Task item: Please give the number of lines in the records below that include "return", with no other output.

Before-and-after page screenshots

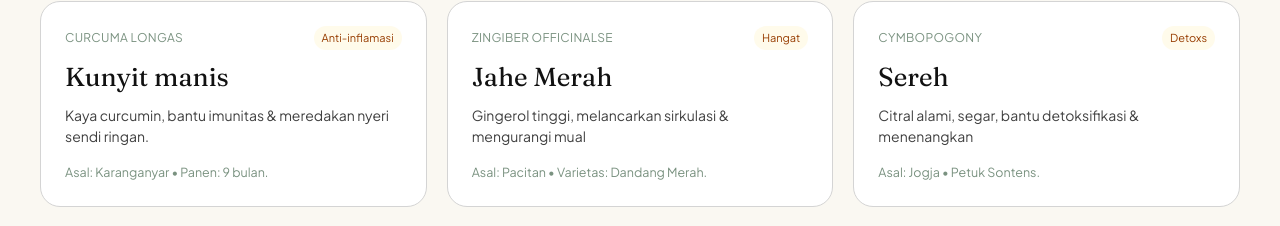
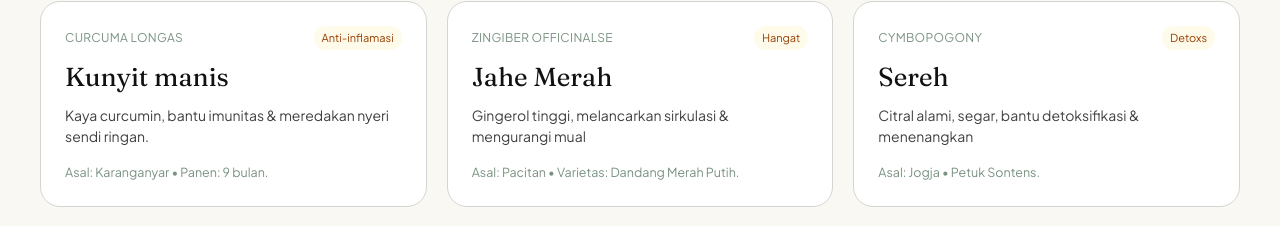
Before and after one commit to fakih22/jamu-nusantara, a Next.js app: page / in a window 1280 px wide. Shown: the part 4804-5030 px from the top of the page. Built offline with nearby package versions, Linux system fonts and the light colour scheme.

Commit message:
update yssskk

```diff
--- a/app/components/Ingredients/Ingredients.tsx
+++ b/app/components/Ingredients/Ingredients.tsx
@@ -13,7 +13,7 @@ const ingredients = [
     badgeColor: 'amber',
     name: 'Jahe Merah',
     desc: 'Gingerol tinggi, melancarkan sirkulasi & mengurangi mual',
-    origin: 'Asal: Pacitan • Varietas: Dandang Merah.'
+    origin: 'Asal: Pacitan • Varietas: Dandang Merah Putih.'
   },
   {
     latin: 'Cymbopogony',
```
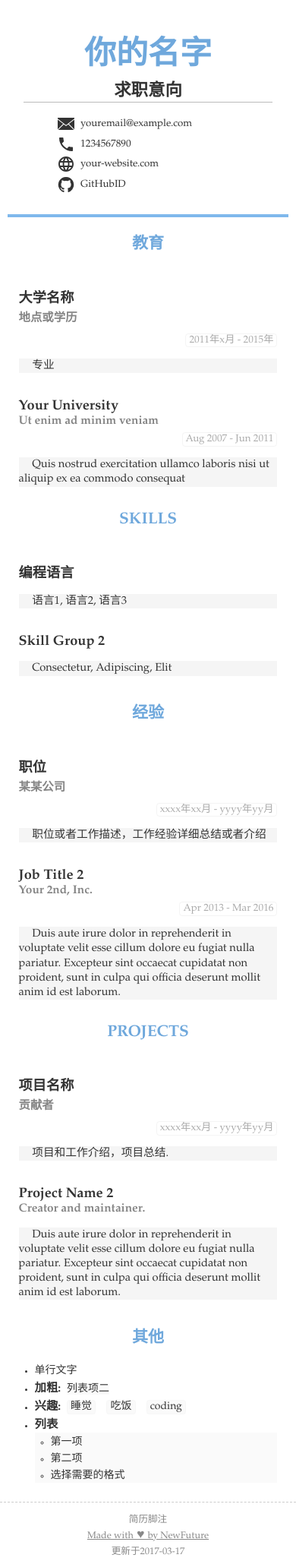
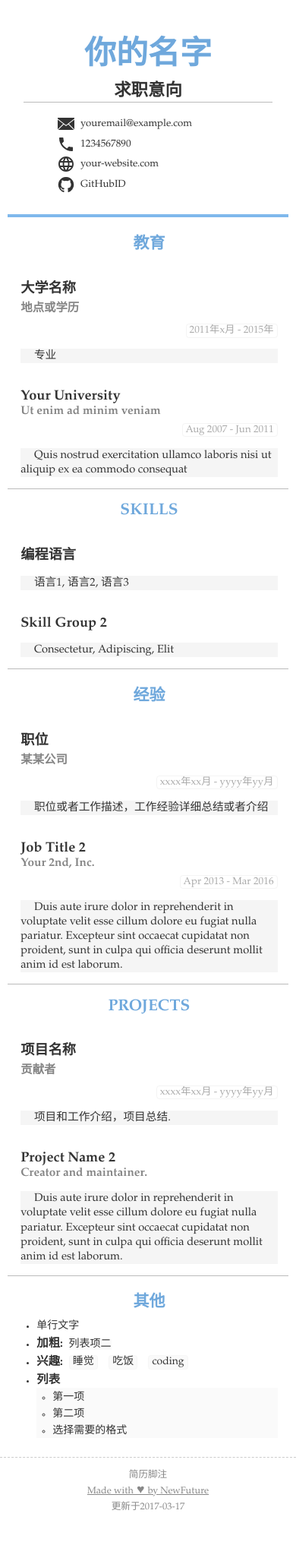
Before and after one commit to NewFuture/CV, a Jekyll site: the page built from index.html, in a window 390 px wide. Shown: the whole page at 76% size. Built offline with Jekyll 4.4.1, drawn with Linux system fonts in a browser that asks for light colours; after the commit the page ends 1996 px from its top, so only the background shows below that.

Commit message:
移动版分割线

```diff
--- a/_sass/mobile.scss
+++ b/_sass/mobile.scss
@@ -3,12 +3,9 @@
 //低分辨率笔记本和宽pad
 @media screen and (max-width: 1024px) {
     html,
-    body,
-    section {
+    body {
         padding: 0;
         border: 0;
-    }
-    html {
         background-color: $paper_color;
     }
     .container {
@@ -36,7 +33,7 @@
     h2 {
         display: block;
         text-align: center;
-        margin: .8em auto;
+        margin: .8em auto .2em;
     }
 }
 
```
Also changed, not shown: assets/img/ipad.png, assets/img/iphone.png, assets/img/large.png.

...

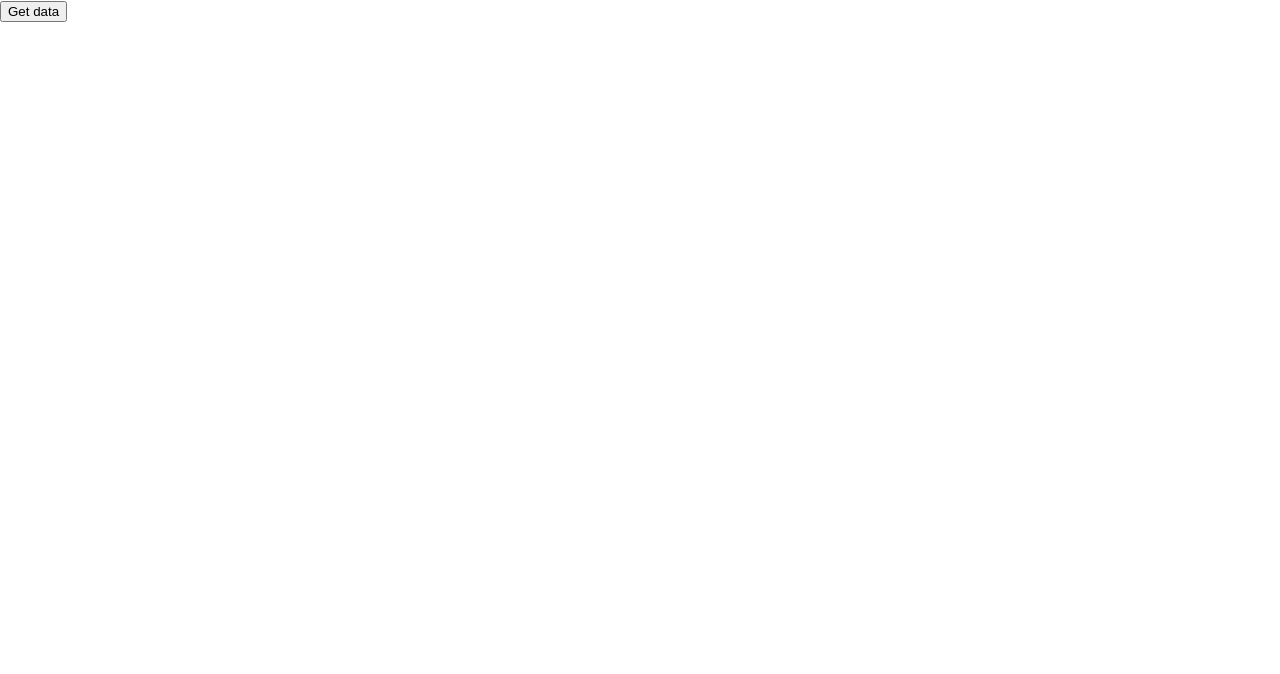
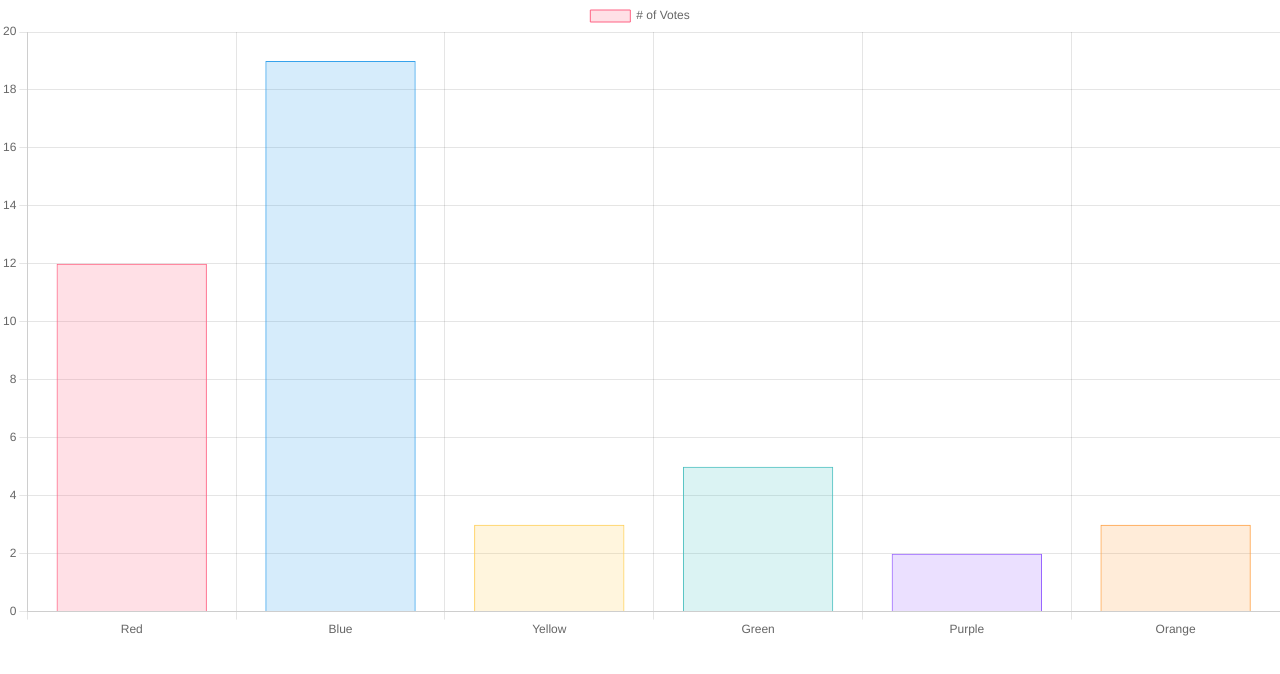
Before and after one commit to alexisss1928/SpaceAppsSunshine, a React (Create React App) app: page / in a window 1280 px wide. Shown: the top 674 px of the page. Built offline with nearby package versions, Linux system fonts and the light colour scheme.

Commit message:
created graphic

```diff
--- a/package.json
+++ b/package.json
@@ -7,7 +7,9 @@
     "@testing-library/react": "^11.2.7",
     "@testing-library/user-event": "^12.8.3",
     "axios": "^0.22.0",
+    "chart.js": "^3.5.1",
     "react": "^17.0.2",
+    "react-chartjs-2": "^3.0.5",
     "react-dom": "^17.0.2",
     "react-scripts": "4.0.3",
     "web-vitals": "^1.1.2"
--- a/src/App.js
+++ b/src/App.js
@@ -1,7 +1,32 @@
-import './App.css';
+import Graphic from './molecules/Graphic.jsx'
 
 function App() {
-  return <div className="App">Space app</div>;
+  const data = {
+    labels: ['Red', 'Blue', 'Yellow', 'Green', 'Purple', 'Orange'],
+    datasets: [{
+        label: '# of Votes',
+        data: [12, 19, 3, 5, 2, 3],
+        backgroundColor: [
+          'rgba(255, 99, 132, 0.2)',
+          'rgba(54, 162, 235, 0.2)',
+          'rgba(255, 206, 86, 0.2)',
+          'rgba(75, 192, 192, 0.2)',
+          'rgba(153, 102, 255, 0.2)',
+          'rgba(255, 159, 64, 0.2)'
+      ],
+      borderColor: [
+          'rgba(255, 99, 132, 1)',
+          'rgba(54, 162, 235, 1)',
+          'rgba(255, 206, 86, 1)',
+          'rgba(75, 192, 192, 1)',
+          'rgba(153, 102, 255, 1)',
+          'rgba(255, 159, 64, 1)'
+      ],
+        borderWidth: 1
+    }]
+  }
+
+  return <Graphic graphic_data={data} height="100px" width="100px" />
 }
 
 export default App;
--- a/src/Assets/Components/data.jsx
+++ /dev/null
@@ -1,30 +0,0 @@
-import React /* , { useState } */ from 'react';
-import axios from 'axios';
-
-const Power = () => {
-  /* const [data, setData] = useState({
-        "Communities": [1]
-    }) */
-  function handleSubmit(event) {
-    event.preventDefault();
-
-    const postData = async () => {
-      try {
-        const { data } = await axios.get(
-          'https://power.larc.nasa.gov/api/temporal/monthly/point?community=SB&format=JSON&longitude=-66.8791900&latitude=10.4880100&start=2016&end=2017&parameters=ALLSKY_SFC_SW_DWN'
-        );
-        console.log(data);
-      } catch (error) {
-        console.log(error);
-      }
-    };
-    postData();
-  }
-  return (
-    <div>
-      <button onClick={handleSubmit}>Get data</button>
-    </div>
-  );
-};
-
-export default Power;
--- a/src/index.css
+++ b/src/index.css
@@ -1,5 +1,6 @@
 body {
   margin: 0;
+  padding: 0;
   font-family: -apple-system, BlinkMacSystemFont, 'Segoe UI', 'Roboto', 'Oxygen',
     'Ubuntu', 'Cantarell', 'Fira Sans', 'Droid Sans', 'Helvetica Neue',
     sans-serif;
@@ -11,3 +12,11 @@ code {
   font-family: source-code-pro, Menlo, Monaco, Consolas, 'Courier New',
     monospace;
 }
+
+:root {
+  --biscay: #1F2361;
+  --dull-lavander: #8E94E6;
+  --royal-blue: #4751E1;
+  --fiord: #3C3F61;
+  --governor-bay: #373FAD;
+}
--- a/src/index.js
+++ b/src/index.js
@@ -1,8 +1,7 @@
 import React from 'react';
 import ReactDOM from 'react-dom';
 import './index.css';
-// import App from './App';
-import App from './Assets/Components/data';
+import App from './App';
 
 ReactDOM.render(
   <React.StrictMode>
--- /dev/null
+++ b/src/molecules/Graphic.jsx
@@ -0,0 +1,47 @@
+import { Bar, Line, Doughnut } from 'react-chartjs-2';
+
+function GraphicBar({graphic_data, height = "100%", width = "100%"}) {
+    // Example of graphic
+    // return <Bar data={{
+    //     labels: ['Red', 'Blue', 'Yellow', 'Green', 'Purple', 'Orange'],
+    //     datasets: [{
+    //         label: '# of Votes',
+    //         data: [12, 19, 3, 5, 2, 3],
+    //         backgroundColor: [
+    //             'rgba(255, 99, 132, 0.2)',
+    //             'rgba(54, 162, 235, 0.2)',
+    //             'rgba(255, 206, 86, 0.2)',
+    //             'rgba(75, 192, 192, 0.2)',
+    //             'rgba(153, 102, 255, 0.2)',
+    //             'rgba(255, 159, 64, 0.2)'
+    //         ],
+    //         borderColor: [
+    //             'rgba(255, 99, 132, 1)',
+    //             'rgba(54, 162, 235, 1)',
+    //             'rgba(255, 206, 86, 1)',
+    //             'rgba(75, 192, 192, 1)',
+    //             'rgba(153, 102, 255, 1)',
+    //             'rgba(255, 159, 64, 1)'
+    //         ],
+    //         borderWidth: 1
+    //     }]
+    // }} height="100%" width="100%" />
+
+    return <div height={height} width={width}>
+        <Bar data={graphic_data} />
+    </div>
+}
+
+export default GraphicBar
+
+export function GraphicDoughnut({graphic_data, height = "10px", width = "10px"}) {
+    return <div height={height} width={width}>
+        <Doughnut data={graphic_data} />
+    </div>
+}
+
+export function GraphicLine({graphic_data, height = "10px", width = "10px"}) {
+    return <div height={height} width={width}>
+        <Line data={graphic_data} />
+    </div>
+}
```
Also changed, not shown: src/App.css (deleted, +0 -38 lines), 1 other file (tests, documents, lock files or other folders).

Expected answer: 7